Task objective
For the records below, give the number of lines containing the word "style" and no other text.

----

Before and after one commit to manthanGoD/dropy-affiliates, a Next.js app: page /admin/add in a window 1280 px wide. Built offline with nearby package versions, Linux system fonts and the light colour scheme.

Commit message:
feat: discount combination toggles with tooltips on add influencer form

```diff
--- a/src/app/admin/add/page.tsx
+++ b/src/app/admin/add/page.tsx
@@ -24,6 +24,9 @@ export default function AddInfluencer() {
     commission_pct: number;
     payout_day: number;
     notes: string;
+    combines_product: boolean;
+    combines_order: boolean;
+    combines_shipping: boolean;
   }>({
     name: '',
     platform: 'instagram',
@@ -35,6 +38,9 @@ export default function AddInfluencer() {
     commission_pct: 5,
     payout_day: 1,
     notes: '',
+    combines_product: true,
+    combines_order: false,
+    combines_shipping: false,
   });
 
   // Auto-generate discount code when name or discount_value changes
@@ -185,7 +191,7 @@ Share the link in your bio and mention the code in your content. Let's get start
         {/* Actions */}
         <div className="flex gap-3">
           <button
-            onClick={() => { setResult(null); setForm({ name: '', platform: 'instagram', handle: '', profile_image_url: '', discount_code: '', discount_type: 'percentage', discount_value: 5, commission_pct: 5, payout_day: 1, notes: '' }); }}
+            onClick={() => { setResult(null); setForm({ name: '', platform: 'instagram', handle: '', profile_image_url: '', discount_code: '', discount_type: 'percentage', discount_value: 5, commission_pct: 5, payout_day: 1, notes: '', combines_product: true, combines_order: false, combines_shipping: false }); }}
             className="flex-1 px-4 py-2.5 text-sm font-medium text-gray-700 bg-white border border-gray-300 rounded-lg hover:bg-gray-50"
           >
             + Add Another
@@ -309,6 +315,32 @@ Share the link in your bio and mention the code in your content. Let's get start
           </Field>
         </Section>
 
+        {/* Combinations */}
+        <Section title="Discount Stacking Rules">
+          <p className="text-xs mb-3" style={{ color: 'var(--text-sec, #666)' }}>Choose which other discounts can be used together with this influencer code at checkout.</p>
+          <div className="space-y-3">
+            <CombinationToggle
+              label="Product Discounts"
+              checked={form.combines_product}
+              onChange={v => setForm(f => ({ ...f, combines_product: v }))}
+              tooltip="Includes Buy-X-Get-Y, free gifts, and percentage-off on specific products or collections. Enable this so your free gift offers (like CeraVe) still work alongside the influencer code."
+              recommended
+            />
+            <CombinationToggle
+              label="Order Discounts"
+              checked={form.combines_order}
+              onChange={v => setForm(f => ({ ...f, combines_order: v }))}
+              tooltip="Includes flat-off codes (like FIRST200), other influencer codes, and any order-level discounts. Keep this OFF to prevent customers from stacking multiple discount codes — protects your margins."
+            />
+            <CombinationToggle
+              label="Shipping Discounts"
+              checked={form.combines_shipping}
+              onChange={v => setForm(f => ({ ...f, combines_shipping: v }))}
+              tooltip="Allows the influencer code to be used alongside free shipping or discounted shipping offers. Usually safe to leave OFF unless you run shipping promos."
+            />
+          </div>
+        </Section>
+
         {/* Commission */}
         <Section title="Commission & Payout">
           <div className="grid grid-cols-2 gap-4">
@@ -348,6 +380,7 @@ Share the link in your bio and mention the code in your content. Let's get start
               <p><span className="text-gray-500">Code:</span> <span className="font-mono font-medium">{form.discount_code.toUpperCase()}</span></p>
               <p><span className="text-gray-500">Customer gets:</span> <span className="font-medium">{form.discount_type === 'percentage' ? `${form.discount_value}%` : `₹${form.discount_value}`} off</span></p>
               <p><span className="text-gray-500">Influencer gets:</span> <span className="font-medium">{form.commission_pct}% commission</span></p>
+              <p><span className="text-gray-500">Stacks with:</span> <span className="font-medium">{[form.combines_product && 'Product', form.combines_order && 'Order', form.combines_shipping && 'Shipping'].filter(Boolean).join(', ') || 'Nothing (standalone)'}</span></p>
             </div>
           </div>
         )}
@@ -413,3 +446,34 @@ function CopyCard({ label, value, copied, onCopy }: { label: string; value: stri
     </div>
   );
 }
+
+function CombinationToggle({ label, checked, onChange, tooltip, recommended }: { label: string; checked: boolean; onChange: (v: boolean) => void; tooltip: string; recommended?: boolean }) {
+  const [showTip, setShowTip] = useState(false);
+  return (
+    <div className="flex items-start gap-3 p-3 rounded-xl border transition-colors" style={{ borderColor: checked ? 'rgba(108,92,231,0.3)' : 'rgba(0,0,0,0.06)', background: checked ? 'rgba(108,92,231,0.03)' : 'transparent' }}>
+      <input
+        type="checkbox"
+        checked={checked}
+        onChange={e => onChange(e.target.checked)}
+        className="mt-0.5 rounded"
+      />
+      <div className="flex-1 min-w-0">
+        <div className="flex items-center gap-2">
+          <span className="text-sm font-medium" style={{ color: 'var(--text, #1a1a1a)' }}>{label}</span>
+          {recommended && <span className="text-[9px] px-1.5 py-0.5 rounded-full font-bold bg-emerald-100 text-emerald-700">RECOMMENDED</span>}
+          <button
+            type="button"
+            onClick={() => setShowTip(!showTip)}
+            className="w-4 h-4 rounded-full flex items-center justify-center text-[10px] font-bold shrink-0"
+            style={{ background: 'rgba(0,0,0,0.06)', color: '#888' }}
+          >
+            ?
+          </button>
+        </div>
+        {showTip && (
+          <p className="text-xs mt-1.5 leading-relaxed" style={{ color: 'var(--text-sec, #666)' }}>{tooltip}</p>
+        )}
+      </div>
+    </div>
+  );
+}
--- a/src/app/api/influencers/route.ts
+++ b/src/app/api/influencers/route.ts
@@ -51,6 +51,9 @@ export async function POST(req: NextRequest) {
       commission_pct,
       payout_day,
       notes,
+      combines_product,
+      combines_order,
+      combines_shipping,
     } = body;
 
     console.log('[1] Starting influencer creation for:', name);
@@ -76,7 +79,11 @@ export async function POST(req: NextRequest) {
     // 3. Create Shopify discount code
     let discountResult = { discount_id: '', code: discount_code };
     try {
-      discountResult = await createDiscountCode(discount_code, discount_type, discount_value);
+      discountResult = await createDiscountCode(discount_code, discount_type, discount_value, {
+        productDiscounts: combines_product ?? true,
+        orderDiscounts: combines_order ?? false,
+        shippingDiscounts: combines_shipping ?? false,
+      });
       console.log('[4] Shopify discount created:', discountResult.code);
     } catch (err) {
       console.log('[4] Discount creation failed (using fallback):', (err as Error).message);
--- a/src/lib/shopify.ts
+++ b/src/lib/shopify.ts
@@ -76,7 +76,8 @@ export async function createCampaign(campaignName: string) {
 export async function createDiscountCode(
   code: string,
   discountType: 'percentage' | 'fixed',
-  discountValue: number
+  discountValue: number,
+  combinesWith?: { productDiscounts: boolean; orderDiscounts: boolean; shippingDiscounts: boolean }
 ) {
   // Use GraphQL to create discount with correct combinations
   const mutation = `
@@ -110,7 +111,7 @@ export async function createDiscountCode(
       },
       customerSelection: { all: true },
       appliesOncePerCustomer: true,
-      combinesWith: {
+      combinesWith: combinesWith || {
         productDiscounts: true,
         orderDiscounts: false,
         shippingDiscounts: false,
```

----

Your solution
5